Fr. John Whiteford

​Question: "Is it possible for someone to be pro-life and pro-choice?"

We should define our terms here. By "pro-life," we mean that we oppose the shedding of innocent blood, at any stage of development, including unborn children. If someone is "pro-choice" they mean that they believe it should be up to the mother to decide whether or not she will have an abortion, for any reason. If someone says that they are pro-life and pro-choice, this can only mean that they personally oppose abortion, but they think that others should be free to decide the matter for themselves, because they don't want to "impose their morality" on anyone else.

Is this a morally defensible position? To answer this question, we first have to ask why a Christian would oppose abortion? We oppose abortion not because we don't like it. We oppose abortion because we believe that it is the murder of an innocent life -- the only exception being the very rare circumstances in which it is necessary to save the life of the mother, and in such cases it almost always would mean the death of both mother and child to do nothing.

The Scriptures are abundantly clear that God takes the shedding of innocent blood very seriously. We are told that God destroyed the kingdom of Judah because they engaged in child sacrifice:

"And he [Manasseh] made his son pass through the fire [a form of child sacrifice], and observed times, and used enchantments, and dealt with familiar spirits and wizards: he wrought much wickedness in the sight of the Lord, to provoke him to anger" (2 Kings 21:6).

"Surely at the commandment of the Lord this [the destruction of Judah by the Babylonians] came upon Judah, to remove them from His sight because of the sins of Manasseh, according to all that he had done, 4 and also because of the innocent blood that he had shed; for he had filled Jerusalem with innocent blood, which the Lord would not pardon" (2 Kings 24:3-4).

The belief that abortion is murder is not a recently adopted Christian position. In the Didache, which is the oldest Christian document outside of the New Testament, it says unambiguously:

"Thou shalt not murder a child by abortion nor kill them when born" (Didache 2:2).

Canon 91 of the Sixth Ecumenical Council says:

"As for women who furnish drugs for the purpose of procuring abortion, and those who take fetus-killing poisons, they are made subject to the penalty prescribed for murderers."

Likewise, St. Basil says in his second canon:

"A woman that aborts deliberately is liable to trial as a murderess."

So an Orthodox Christian that actually believes what the Church teaches can only oppose abortion on the grounds that it is the wrongful taking of an innocent human life.

So can a person really be opposed to rape, but not want to "impose their morality" on others? No.

Could a person oppose lynching, but not want to "impose their morality" on others? No.

Can a person oppose abortion, but not want to "impose their morality" on others? No.

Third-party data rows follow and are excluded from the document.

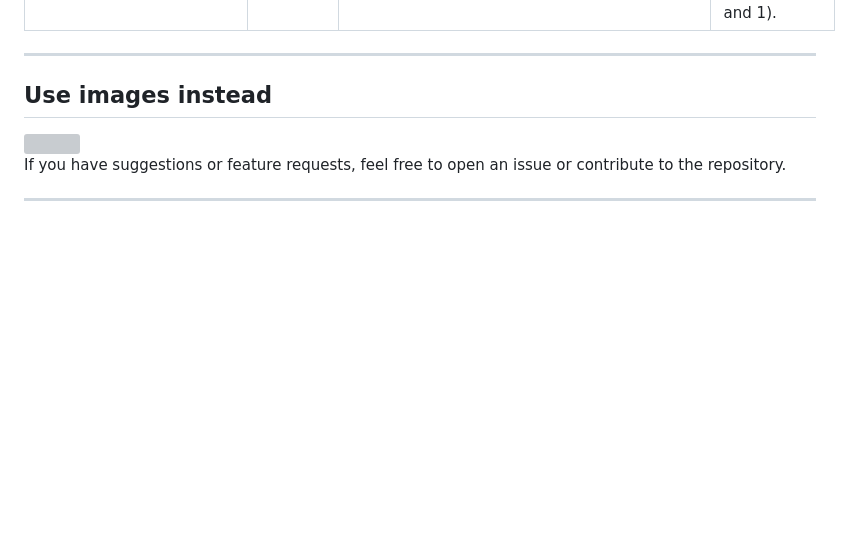
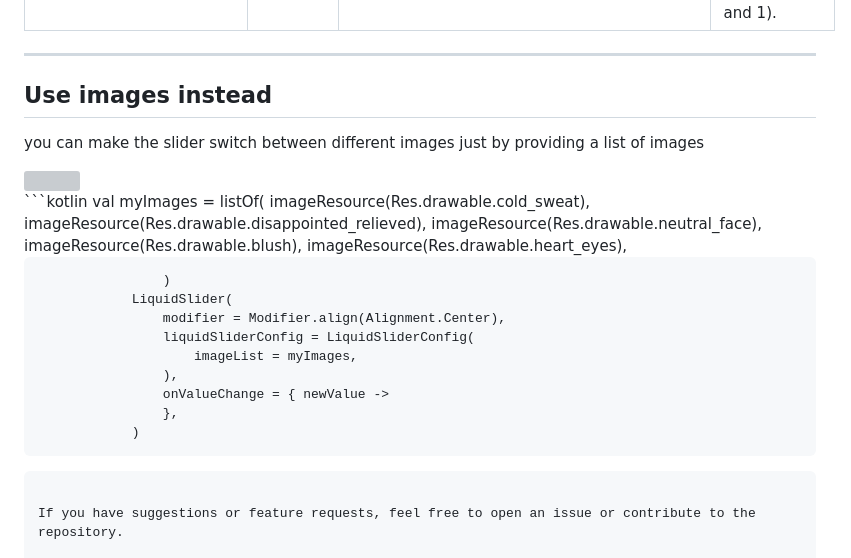
Before and after one commit to mejdi14/KMP-Liquid-Slider, a Markdown page: README.md, the part around the change. GitHub-like rendering; blank space fills up the shorter version; grey boxes are pictures that could not be loaded.

````diff
--- a/README.md
+++ b/README.md
@@ -110,6 +110,7 @@ The `LiquidSliderConfig` class allows you to customize the appearance and behavi
 ---
 
 ## Use images instead
+you can make the slider switch between different images just by providing a list of images
 
 <div style="display: flex; justify-content: center; align-items: center;">
   <img
@@ -119,9 +120,25 @@ The `LiquidSliderConfig` class allows you to customize the appearance and behavi
     style="margin-right: 20px;"
   />
 </div>
+```kotlin
+ val myImages = listOf<ImageBitmap>(
+                    imageResource(Res.drawable.cold_sweat),
+                    imageResource(Res.drawable.disappointed_relieved),
+                    imageResource(Res.drawable.neutral_face),
+                    imageResource(Res.drawable.blush),
+                    imageResource(Res.drawable.heart_eyes),
 
+                    )
+                LiquidSlider(
+                    modifier = Modifier.align(Alignment.Center),
+                    liquidSliderConfig = LiquidSliderConfig(
+                        imageList = myImages,
+                    ),
+                    onValueChange = { newValue ->
+                    },
+                )
 
-
+```
 
 If you have suggestions or feature requests, feel free to open an issue or contribute to the repository.
 
````
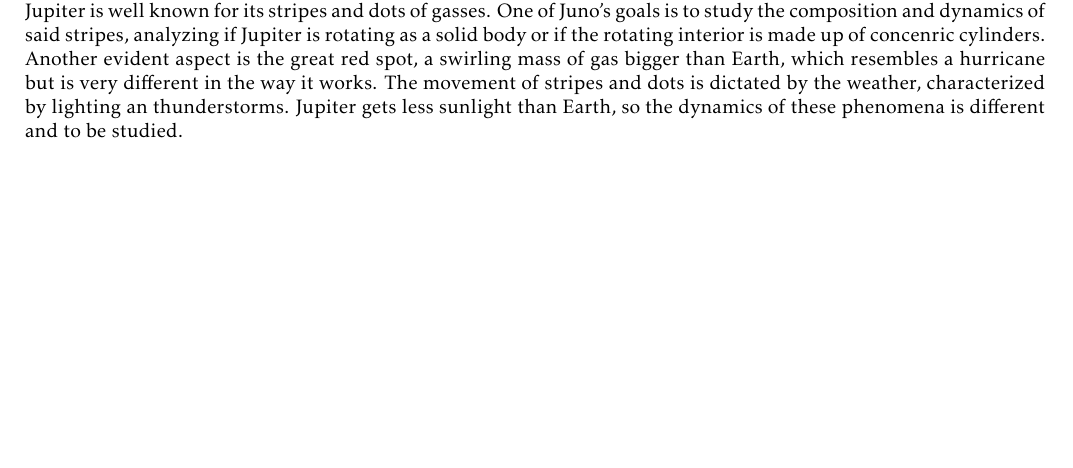
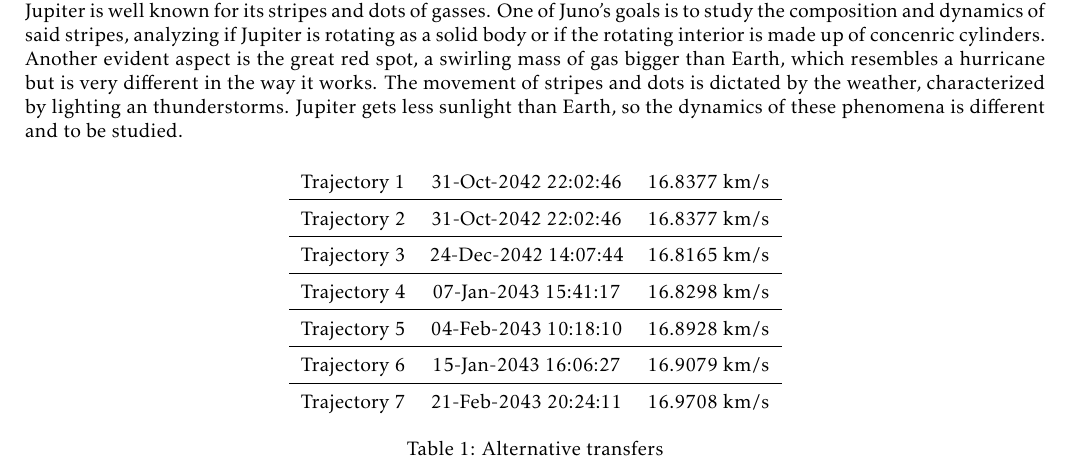
Before and after one commit to turcualexd/SSEO-project, a LaTeX document (Chapters/H1/H1.tex, which reads Chapters/H1/Sections/01_goals.tex, Config/packages.tex): part of the page before the commit and part of page 1 of 2 after it, cut so that both start at the same text, the shorter picture padded with empty space. Compiled offline with pdfLaTeX.

Commit message:
aggiunta tabella

```diff
--- a/Chapters/H1/Sections/01_goals.tex
+++ b/Chapters/H1/Sections/01_goals.tex
@@ -17,3 +17,23 @@
 
 3. Study of Jupiter's stripes and spots\\
 Jupiter is well known for its stripes and dots of gasses. One of Juno's goals is to study the composition and dynamics of said stripes, analyzing if Jupiter is rotating as a solid body or if the rotating interior is made up of concenric cylinders. Another evident aspect is the great red spot, a swirling mass of gas bigger than Earth, which resembles a hurricane but is very different in the way it works. The movement of stripes and dots is dictated by the weather, characterized by lighting an thunderstorms. Jupiter gets less sunlight than Earth, so the dynamics of these phenomena is different and to be studied.
+
+
+\renewcommand{\arraystretch}{1.5}
+\begin{table}[H]
+    \centering
+    \begin{tabular}{ccc}
+
+        Trajectory 1 & 31-Oct-2042 22:02:46 & 16.8377 km/s \\ \hline
+        Trajectory 2 & 31-Oct-2042 22:02:46 & 16.8377 km/s \\ \hline
+        Trajectory 3 & 24-Dec-2042 14:07:44 & 16.8165 km/s \\ \hline
+        Trajectory 4 & 07-Jan-2043 15:41:17 & 16.8298 km/s \\ \hline
+        Trajectory 5 & 04-Feb-2043 10:18:10 & 16.8928 km/s \\ \hline
+        Trajectory 6 & 15-Jan-2043 16:06:27 & 16.9079 km/s \\ \hline
+        Trajectory 7 & 21-Feb-2043 20:24:11 & 16.9708 km/s \\
+    \end{tabular}
+    \centering
+    \caption{Alternative transfers}
+    \label{tab:alt_tr}
+\end{table}
+\renewcommand{\arraystretch}{1}
--- a/Config/packages.tex
+++ b/Config/packages.tex
@@ -6,3 +6,4 @@
 \usepackage{graphicx}
 \usepackage{amsmath}
 \usepackage{enumitem}
+\usepackage{float}
```
Also changed, not shown: SSEO_final_report.pdf, 5 other files.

And as a matter of fact every law reflects someone's morality. There is no reason why Christians should not use their power to vote to influence the laws to protect innocent life.

Fr. John Whiteford's News, Comments, & Reflections

Fr. John Whiteford

28 / 03 / 2017

See also:
2017-03-28
16:45
Raymond B. Marcin:
Excellent article.
One might add a quote or two to the scriptural references, e.g., Jeremiah's "The word of the Lord came to me saying, 'Before I formed you in the womb I knew you.'" (Jeremiah 1:4-5.) Also, David's prayer in Psalms 139:14: For You created my inmost being; you knit me together in my mother's womb."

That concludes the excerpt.